WHAT YOU HAVE TO DO: Copy all lines of the listing that include the string "README".
★ ★ ★ ★ ★ ★ ★
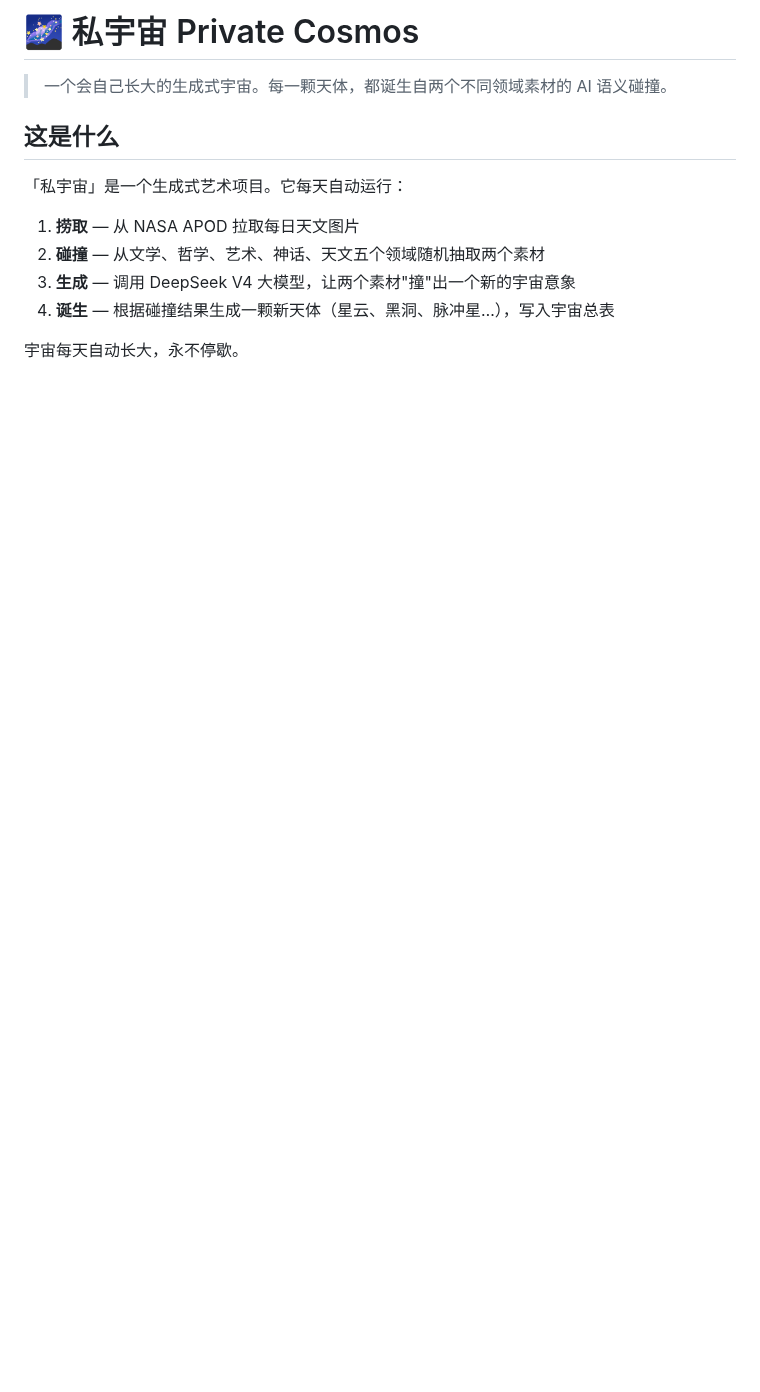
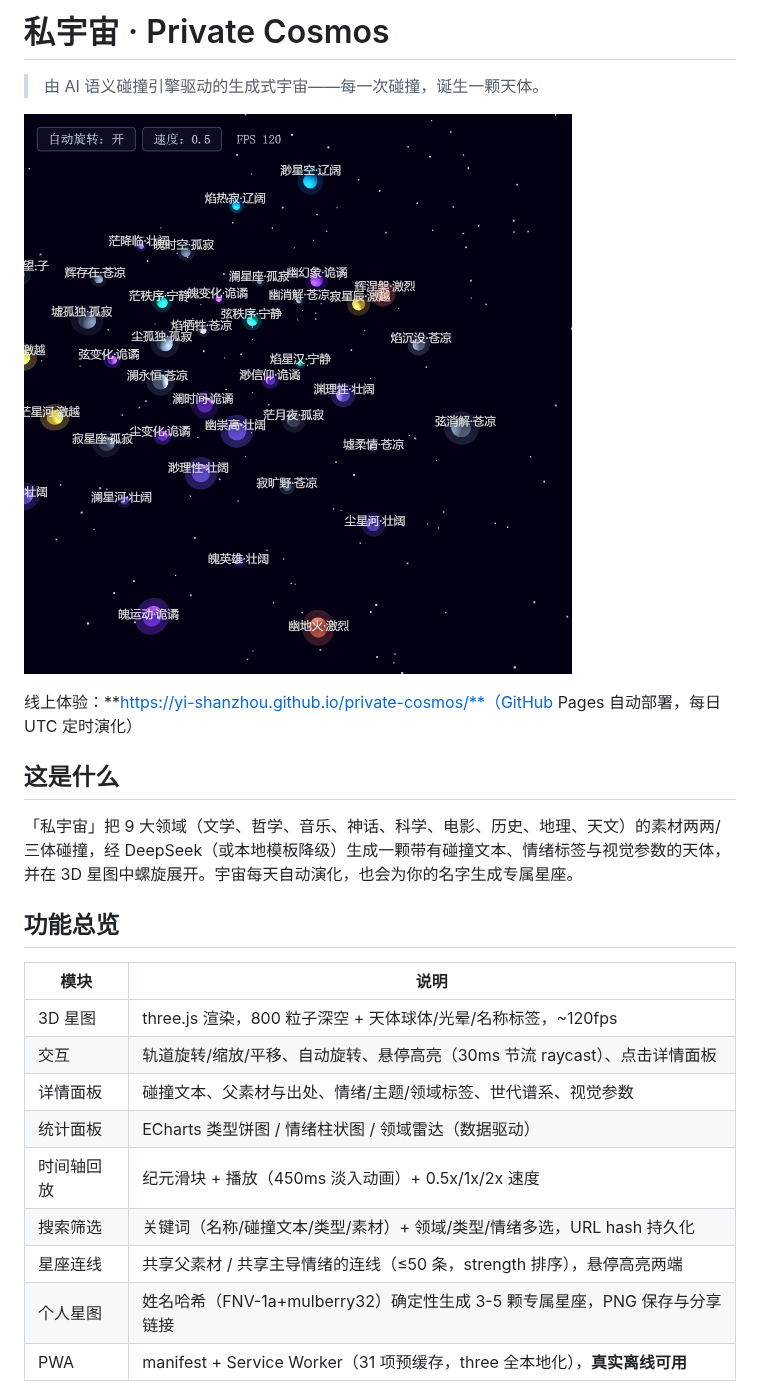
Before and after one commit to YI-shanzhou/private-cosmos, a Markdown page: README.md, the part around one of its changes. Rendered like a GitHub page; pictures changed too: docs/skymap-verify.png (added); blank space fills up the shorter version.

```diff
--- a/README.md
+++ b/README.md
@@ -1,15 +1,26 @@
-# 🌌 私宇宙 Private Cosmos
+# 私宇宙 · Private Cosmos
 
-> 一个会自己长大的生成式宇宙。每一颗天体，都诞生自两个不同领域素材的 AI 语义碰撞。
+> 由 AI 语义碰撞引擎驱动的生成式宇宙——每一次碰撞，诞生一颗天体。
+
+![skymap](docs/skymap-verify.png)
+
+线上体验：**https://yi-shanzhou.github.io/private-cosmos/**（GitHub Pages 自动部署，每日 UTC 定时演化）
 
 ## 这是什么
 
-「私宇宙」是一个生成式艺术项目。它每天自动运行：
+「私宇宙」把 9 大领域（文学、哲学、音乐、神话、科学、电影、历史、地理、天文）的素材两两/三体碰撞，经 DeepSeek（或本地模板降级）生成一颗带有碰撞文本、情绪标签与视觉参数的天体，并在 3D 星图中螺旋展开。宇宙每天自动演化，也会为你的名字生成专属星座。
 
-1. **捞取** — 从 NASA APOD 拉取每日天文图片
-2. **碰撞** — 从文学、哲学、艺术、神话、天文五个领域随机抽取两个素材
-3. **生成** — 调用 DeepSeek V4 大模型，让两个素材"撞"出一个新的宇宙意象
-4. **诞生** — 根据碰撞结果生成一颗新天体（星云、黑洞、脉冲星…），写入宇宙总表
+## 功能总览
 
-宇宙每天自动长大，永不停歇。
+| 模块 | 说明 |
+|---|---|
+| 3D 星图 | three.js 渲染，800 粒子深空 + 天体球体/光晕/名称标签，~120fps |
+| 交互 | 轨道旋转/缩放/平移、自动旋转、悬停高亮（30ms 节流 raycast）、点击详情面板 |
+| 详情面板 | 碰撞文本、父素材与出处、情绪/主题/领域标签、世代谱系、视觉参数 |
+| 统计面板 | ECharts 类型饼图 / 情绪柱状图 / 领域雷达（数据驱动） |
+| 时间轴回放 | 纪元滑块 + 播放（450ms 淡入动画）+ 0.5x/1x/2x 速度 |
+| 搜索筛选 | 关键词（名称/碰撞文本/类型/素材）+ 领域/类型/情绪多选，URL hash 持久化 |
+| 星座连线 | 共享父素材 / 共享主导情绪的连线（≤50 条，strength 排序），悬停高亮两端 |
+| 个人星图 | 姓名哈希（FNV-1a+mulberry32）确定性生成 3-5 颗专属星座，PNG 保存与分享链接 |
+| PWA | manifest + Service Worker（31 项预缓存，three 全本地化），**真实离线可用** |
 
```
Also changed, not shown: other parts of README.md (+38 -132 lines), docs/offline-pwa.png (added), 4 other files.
★ ★ ★ ★ ★ ★ ★
RESULT:
Before and after one commit to YI-shanzhou/private-cosmos, a Markdown page: README.md, the part around one of its changes. Rendered like a GitHub page; pictures changed too: docs/skymap-verify.png (added); blank space fills up the shorter version.
--- a/README.md
+++ b/README.md
Also changed, not shown: other parts of README.md (+38 -132 lines), docs/offline-pwa.png (added), 4 other files.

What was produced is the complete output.